■ **Material to process**

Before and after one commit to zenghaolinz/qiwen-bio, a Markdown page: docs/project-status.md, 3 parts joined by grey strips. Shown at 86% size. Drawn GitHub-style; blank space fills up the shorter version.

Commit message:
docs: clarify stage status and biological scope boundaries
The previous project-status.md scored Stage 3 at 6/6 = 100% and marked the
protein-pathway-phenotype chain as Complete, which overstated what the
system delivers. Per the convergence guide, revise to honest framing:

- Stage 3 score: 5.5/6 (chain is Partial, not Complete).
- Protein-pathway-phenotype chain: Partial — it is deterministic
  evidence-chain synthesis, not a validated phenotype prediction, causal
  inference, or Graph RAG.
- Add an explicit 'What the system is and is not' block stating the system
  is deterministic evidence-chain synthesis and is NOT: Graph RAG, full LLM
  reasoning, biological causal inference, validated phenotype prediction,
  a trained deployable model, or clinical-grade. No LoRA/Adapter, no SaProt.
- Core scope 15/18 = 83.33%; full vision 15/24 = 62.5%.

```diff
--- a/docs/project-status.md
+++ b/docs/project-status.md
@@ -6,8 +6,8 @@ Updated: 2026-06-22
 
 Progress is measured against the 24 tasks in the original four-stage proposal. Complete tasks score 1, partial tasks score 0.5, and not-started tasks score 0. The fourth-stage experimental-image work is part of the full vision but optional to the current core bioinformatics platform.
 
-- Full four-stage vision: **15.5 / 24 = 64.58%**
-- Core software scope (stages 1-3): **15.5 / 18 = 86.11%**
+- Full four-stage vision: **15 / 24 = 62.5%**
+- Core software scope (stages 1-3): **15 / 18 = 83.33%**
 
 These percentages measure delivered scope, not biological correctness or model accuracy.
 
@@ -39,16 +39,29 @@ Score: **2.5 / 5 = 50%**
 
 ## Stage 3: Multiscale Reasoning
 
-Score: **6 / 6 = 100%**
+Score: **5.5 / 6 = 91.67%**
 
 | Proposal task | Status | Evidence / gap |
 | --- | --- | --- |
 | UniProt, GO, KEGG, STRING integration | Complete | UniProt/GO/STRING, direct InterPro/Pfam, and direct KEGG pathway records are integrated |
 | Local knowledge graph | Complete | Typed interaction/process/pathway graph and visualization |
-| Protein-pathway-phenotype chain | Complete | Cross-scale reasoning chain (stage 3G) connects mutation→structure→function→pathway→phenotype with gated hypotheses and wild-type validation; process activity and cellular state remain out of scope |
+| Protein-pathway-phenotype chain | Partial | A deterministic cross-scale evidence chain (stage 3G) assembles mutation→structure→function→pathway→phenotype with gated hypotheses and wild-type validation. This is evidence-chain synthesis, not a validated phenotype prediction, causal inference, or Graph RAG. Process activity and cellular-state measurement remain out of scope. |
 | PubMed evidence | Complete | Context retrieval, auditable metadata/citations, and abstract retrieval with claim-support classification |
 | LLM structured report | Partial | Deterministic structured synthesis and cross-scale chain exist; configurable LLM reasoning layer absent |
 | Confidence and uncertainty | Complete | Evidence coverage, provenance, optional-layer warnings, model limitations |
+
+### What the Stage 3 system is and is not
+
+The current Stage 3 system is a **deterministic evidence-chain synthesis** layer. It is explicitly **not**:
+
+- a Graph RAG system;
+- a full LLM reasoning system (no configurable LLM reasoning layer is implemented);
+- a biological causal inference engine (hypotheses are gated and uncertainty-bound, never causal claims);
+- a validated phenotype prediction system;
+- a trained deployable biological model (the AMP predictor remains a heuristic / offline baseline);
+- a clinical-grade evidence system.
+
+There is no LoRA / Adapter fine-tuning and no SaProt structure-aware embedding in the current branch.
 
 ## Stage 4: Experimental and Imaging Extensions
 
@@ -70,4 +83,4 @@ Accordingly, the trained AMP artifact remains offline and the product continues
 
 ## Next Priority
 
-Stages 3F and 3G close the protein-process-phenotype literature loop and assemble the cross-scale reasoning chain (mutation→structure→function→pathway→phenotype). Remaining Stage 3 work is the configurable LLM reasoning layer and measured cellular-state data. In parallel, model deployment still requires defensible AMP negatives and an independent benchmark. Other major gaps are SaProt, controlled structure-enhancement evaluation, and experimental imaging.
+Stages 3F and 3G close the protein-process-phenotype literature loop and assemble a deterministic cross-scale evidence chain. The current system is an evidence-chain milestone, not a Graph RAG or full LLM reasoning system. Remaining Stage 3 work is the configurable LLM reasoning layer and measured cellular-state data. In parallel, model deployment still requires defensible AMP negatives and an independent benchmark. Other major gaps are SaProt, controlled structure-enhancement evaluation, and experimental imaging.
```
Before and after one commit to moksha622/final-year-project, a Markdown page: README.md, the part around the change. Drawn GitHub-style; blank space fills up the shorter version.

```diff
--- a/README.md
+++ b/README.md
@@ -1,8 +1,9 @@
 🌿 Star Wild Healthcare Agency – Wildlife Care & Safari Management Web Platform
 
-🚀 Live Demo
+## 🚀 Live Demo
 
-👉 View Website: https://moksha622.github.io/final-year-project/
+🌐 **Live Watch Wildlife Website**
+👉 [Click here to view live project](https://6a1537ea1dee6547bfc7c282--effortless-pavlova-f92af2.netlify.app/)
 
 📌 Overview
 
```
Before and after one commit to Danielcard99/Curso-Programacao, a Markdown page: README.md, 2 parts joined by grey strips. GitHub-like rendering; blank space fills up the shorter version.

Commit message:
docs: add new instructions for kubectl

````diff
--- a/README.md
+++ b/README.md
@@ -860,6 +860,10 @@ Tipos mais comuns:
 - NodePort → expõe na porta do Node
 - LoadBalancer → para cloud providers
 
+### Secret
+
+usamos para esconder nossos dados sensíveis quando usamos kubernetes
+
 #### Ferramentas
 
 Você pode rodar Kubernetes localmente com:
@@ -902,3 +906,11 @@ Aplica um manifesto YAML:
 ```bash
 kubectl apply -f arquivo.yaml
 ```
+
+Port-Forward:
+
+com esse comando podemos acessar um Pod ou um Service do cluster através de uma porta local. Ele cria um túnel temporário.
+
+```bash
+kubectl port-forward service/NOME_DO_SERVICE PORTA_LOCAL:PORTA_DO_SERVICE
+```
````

■ **What to produce**
Using the records above, list each line that includes "trained".

■ **Exercise solution**
  a trained deployable model, or clinical-grade. No LoRA/Adapter, no SaProt.
+- a trained deployable biological model (the AMP predictor remains a heuristic / offline baseline);
@@ -70,4 +83,4 @@ Accordingly, the trained AMP artifact remains offline and the product continues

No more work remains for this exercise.